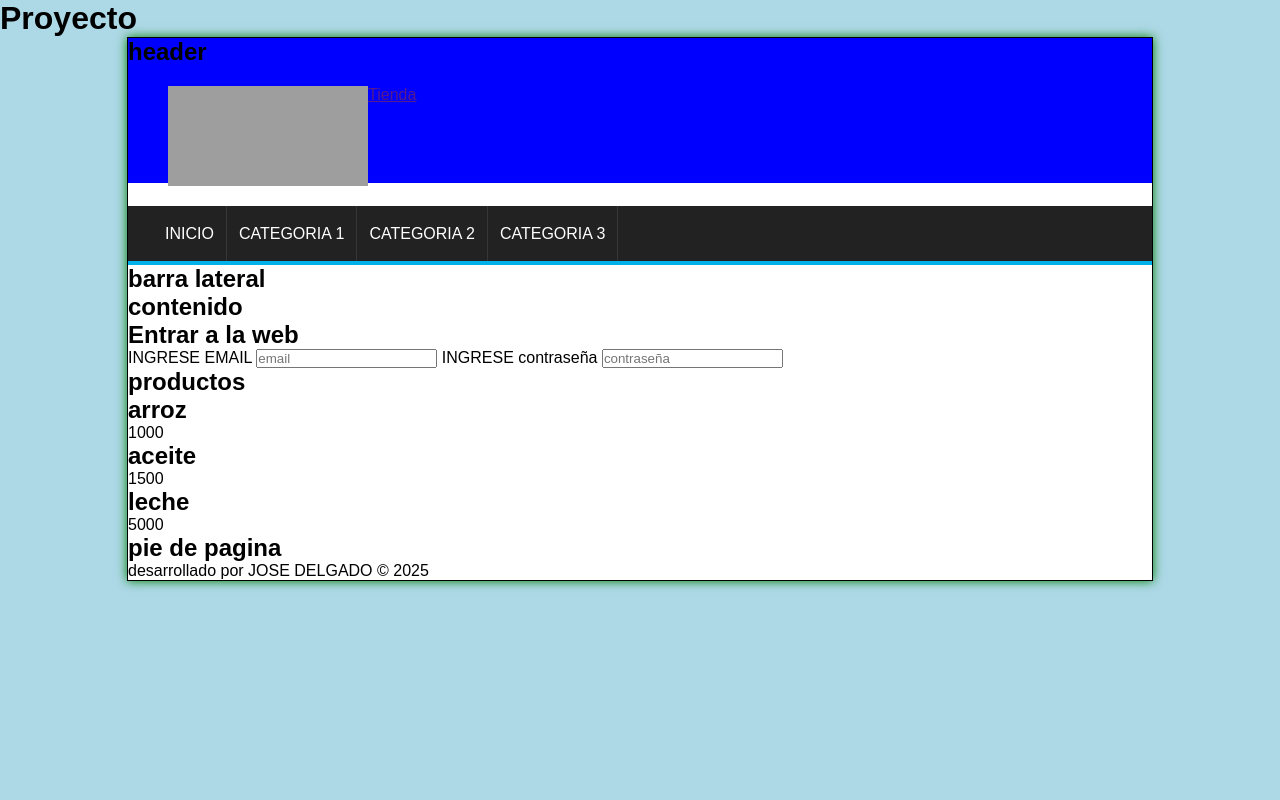
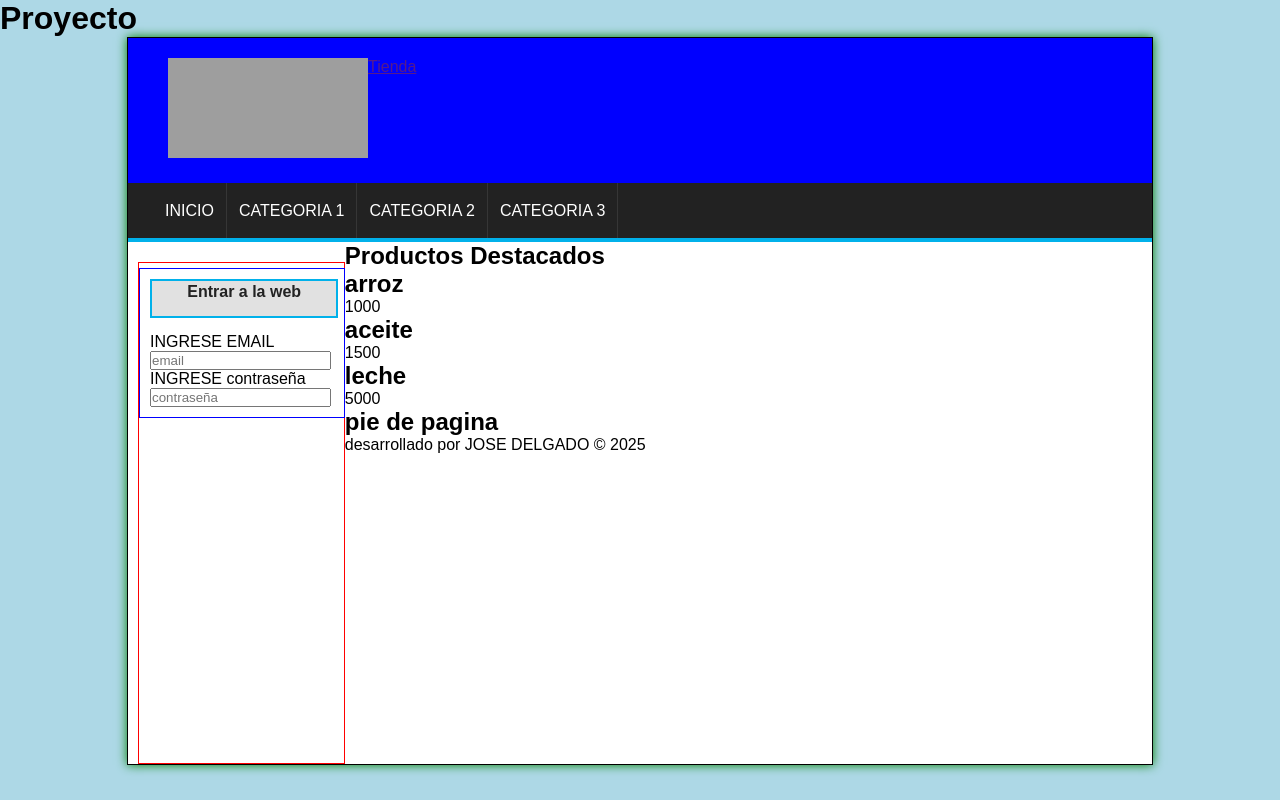
Before and after one commit to JoseDelgado123353464/html2, a PHP site: page / in a window 1280 px wide. Run offline with PHP 8.4, Linux system fonts and the light colour scheme; grey boxes are pictures that could not be loaded.

Commit message:
actualizacion se modifica css hasta lateral h3[C

```diff
--- a/css/estilos.css
+++ b/css/estilos.css
@@ -75,3 +75,40 @@ height: 55px;
 #menu a:hover{
     background-color: #01b1ea;
 }
+
+/*content*/
+#content{
+    margin: 0px auto;
+    overflow: hidden;
+    background-color: white;
+}
+#lateral{
+    width: 20%;
+    min-height: 500px;
+    float: left;
+    margin-top: 20px;
+    margin-left: 10px;
+    border: 1px solid red;
+}
+
+#lateral .block_aside{
+    display: block;
+    width: 90%;
+    margin: 5px auto;
+    padding: 10px;
+    border:1px blue solid ;
+}
+#lateral h3{
+    display: block;
+    color: #222;
+    width: 100%;
+    text-align: center;
+    padding-top:2px;
+    padding-bottom: 15px;
+    margin-bottom: 15px;
+    font-size: 16px;
+    font-weight: bold;
+    background-color: #e1e1e1;
+    border: 2px solid #01b1ea;
+
+}
--- a/index.html
+++ b/index.html
@@ -11,7 +11,7 @@
     <h1>Proyecto</h1>
     <div id="container">
         <header id="header">
-             <h2>header</h2>
+
              <div id="logo">
                 <img src="https://1000marcas.net/wp-content/uploads/2019/11/Instagram-Logo.png" alt="imagen logo" width="200">
                 <a href="">Tienda</a>
@@ -29,12 +29,11 @@
 
         </nav>
         <div id="content">
-            <h2>barra lateral</h2>
-            <h2>contenido</h2>
+
 
             <aside id="lateral">
                 <div id="login" class="block_aside">
-                    <h2>Entrar a la web</h2>
+                    <h3>Entrar a la web</h3>
                     <form action="#">
                         <label for="">INGRESE EMAIL</label>
                         <input type="email" placeholder="email">
@@ -45,7 +44,7 @@
             </aside>
 
             <div id="central">
-                <h2>productos</h2>
+                <h2>Productos Destacados</h2>
                 <div class="product">
                     <h2>arroz</h2>
                     <p>1000</p>
```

## Requirement
The response consists of the lines above that contain "lateral".

## Response to the task
actualizacion se modifica css hasta lateral h3[C
+#lateral{
+#lateral .block_aside{
+#lateral h3{
-            <h2>barra lateral</h2>
             <aside id="lateral">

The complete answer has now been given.